7. FCO32 - Balmullo Phase 2

This second phase in the Balmullo arm of the network is a small extension into an estate of newer build private properties. These are large houses and so the area has a good level of heat demand density, however these figures could be based on benchmarks and in reality newer builds will be more energy efficient and will likely not be willing to pay again for a new source of heating.

6.2 Opportunity Assessment Tool

The District Heating Opportunity Assessment Tool ( DHOAT) developed by Ramboll for the Scottish Government was used to analyse the heat map data and preliminary network designs. This tool provides clear indications of what the peak and annual demands would be at each stage of the network's development, as well as providing a preliminary set of key performance indicator ( KPI) data, including:

  • Total heat demand
  • Indicative CAPEX
  • Indicative Network OPEX
  • Indicative heat sales

The outputs of each scenario can be compared against one another to determine which would be most suitable for the heating network. This decision is based on both the technical figures derived from early modelling, as well as knowledge of the local property types, potential connection issues and any commercial and construction hurdles, such as the railway line that would have to be crossed to reach Balmullo. Another useful KPI to determine the performance of the proposed networks is Linear Heat Density ( LHD); this is a ratio of demand to pipe length (MWh/m) and can provide a good early stage indication of whether the network has enough demand to justify the initial capital costs of pipe installation.

6.3 Network Analysis

Table 6.1 presents the initial analysis for the proposed networks. There is a significant variation in the linear heat density between the various options that show quite clearly how additional transmission pipe can significantly decrease the potential of a network. The table also provides approximate estimates of the required primary heat supply capacity which will later be compared against the predicted heating potential of the geothermal resource under Guardbridge, in order to determine what extent of network would be feasible.

Table 6.1: Summary of opportunity assessment results.

Short Name Reference

FC011

FC012

FC021

FC022

FC023

FC031

FC032

Project Name

Guardbridge

Guardbridge Papermill
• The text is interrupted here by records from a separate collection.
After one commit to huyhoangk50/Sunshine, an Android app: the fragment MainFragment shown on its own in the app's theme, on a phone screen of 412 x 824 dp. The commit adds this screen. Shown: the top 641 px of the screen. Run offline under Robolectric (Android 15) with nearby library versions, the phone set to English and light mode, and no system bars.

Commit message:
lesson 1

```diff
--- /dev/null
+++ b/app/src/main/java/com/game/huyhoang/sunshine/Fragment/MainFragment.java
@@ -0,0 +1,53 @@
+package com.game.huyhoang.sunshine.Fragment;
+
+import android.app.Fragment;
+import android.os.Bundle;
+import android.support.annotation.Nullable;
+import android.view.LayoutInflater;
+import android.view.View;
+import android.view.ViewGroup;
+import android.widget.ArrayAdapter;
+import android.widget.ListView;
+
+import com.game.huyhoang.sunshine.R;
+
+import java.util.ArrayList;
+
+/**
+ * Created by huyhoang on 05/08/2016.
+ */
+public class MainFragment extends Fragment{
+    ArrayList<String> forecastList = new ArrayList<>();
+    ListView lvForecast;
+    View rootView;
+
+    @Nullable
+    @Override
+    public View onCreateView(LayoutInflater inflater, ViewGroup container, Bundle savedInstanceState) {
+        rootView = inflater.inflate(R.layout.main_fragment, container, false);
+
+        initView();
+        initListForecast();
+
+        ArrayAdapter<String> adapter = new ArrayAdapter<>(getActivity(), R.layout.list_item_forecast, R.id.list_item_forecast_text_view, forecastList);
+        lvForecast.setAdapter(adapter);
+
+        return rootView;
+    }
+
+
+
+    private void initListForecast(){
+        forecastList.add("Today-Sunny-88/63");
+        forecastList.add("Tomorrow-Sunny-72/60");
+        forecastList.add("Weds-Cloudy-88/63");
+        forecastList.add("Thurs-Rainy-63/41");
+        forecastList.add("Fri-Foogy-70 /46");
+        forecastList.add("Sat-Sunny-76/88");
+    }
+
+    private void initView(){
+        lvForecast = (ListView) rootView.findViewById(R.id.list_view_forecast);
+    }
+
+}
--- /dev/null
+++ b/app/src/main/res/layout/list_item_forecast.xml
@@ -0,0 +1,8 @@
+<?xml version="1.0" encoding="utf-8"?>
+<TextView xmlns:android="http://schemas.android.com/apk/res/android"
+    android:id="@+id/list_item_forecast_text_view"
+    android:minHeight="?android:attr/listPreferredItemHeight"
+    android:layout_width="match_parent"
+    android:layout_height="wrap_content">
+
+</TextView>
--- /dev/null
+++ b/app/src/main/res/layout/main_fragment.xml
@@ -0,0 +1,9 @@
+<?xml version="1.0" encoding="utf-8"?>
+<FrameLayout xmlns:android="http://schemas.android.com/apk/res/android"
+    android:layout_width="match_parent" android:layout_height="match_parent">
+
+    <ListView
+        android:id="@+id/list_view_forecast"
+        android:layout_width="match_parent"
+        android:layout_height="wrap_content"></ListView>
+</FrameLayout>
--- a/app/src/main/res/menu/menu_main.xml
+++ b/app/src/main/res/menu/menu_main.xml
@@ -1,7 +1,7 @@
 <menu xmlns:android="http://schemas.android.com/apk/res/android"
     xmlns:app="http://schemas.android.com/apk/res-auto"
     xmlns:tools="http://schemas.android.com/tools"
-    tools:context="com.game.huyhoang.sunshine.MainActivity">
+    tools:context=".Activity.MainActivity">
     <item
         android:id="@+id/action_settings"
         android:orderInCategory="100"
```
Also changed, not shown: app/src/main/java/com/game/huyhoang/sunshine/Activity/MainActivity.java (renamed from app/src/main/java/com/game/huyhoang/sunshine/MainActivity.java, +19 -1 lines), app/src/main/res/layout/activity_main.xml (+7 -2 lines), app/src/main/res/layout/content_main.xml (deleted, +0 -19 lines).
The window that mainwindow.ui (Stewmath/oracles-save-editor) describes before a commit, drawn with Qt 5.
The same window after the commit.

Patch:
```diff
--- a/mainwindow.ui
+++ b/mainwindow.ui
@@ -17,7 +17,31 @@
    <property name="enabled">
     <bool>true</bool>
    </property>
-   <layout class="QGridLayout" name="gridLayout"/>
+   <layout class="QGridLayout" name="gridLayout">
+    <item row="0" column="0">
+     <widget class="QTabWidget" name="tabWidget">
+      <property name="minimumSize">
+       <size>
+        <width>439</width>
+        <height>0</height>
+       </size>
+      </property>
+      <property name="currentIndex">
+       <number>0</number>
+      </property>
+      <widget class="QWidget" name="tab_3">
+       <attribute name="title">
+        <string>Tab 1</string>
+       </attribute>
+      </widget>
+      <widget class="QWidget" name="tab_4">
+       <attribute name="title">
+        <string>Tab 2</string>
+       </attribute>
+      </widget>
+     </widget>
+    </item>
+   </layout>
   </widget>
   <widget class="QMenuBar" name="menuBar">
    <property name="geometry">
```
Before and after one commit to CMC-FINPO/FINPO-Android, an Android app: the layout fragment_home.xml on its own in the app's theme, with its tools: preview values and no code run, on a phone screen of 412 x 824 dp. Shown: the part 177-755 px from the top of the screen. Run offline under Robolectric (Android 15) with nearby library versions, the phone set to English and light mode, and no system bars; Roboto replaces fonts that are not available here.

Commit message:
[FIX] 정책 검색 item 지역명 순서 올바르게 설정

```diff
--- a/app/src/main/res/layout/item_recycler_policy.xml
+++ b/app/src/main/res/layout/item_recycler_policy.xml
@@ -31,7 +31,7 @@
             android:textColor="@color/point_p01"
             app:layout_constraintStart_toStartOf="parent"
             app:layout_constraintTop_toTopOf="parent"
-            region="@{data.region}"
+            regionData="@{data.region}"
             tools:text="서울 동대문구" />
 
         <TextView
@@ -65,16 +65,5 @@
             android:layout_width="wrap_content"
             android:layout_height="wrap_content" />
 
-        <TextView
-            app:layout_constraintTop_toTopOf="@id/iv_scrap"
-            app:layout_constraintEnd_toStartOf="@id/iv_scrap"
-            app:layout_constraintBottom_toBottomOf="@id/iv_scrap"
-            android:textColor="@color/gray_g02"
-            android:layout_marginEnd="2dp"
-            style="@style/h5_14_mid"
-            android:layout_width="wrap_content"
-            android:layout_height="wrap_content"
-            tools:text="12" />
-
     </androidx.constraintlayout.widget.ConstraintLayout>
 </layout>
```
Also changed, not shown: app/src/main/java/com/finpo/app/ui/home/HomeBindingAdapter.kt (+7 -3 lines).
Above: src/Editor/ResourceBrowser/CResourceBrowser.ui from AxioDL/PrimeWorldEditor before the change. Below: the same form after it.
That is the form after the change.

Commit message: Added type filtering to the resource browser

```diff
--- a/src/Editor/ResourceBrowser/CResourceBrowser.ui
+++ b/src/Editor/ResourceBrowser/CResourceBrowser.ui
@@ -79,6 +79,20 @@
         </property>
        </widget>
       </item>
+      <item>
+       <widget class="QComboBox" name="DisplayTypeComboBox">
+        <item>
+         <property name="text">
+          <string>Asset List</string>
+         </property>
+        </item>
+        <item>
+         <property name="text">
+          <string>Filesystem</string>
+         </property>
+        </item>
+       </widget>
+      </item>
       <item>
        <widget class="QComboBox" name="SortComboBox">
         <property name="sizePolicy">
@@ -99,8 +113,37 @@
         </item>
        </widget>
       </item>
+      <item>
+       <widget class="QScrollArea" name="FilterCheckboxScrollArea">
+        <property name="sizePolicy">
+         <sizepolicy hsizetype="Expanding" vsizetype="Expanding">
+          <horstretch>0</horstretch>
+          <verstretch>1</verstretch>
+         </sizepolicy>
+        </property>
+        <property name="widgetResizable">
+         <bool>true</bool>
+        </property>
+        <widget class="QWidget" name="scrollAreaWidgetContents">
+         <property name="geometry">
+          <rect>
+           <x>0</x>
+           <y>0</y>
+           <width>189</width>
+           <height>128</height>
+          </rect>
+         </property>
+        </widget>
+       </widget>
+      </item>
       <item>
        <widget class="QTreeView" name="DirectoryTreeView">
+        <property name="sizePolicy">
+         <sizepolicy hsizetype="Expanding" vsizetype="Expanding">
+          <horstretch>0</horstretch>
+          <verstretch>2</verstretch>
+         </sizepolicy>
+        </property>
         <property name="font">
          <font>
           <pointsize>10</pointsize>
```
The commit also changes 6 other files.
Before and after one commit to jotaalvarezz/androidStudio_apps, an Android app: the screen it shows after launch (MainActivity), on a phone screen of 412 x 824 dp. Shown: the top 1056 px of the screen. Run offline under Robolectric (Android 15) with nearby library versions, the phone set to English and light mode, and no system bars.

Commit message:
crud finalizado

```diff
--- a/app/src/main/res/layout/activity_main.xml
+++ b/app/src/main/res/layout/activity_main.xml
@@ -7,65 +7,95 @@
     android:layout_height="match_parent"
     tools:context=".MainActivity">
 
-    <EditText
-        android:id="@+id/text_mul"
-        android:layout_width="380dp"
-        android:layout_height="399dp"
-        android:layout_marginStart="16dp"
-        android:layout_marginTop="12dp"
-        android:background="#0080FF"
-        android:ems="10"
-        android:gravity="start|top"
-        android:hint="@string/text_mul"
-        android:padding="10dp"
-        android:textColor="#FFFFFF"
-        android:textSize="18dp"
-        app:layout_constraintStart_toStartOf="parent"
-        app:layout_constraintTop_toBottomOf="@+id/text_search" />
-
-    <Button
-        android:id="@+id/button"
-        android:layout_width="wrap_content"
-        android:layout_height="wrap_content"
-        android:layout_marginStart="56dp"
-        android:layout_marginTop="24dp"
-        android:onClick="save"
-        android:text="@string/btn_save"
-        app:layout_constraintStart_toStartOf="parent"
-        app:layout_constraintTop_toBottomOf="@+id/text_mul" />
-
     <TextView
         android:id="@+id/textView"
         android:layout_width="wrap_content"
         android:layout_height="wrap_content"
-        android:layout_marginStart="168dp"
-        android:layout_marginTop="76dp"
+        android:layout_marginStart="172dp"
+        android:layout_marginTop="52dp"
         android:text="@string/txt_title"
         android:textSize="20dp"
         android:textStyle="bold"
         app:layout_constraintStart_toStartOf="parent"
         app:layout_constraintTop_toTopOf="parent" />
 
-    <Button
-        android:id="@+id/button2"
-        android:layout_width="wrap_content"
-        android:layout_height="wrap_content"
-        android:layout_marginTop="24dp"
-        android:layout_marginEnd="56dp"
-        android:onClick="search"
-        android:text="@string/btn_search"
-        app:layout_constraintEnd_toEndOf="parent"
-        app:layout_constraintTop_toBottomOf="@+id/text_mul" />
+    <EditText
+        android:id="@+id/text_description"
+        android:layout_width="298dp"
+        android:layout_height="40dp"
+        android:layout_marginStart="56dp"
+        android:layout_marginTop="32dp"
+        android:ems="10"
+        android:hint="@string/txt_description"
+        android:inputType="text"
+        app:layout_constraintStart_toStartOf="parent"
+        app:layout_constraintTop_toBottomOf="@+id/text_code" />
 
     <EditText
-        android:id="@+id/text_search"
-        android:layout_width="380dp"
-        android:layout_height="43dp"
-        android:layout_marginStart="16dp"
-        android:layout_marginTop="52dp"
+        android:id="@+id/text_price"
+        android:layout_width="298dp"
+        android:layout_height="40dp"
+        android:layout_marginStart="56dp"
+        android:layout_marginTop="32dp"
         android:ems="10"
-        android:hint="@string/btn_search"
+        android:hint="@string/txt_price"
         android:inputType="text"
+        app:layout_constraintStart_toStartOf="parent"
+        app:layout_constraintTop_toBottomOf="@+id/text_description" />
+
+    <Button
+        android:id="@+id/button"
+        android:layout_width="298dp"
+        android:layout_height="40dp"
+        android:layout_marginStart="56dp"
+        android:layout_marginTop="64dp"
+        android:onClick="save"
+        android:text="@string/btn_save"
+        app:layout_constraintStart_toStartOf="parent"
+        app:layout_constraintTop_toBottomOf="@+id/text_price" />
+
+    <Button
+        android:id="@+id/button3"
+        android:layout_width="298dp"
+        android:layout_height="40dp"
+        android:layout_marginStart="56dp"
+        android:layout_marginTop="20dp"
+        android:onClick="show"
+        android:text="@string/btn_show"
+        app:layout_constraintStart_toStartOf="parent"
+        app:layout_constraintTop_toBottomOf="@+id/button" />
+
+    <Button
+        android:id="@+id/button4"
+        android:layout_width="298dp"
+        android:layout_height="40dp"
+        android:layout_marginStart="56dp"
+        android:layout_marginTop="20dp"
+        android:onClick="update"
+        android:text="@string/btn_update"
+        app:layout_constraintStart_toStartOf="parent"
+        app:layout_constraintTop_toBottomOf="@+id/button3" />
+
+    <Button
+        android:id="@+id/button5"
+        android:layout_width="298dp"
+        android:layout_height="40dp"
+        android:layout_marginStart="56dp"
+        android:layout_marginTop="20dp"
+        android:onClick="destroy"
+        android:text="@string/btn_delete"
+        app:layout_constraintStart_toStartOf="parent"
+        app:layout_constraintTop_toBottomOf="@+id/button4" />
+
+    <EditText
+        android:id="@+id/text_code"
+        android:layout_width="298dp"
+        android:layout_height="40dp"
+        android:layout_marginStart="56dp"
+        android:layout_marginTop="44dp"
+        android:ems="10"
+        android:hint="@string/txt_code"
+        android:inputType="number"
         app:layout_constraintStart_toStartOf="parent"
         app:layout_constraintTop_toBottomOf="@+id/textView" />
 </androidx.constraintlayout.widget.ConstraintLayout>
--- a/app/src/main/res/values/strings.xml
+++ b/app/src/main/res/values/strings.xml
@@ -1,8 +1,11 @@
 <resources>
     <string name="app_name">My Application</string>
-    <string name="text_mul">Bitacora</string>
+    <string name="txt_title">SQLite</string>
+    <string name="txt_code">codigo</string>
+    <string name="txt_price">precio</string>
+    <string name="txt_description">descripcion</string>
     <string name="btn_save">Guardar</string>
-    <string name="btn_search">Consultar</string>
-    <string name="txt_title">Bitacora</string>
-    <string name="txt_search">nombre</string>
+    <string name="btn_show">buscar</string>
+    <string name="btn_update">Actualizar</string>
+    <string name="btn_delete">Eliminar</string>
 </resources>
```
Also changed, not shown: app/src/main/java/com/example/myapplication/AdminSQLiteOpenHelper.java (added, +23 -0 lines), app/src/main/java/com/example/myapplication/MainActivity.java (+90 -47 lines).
Leuchars Military

Leuchars Residential 1

Leuchars Residential 2

Balmullo Main

Balmullo Private

Network Length [m]

3648

1210

3144

4235

3950

7998

1410

Total Heat Demand [MWh]

8.0

4.7

3.6

9.8

7.8

8.6

3.8

Peak Demand [MW]

3.7

2.1

1.7

4.5

3.5

3.9

1.7

Primary Supply Asset Capacity [MW]

1.0

0.6

0.4

1.2

0.9

1.0

0.5

No. of Connections

220

0

190

498

381

470

139

Linear Heat Density [MWh/m]

2.19

3.96

1.16

2.31

1.97

1.07

2.68

Revenue

£494 k

£269 k

£204 k

£556 k

£450 k

£476 k

£214 k

Total Capital Cost Lower Range

£5,504 k

£2,237 k

£3,553 k

£7,498 k

£6,155 k

£8,847 k

£2,597 k

Total Capital Cost Upper Range

£9,304 k

£3,820 k

£6,233 k

£12,209 k

£10,272 k

£15,587 k

£4,237 k

Average Heat Selling Price [£/MWh]

62

57

57

57

58

55

56

The LHD for the first Leuchars connection is low in comparison to the two residential extensions (Table 6.1); this is because it bears the burden of the initial transmission pipe to reach Leuchars and so has a large section of network with no customers. However, provided there was enough heat available, this network option would allow the better performing sections to connect, improving the networks overall LHD and so its apparent poor performance should not be a reason to discount it from the study.

Similarly, the two phases of network in Balmullo have very different values for their linear heat density. However in this case, the first network actually reaches most of the demand in Balmullo and so the phase two extension would not provide enough demand to raise this significantly. Coupled with the additional hurdle of negotiating a railway crossing, a heat supply to Balmullo is not considered in any more detail in this report.


Contact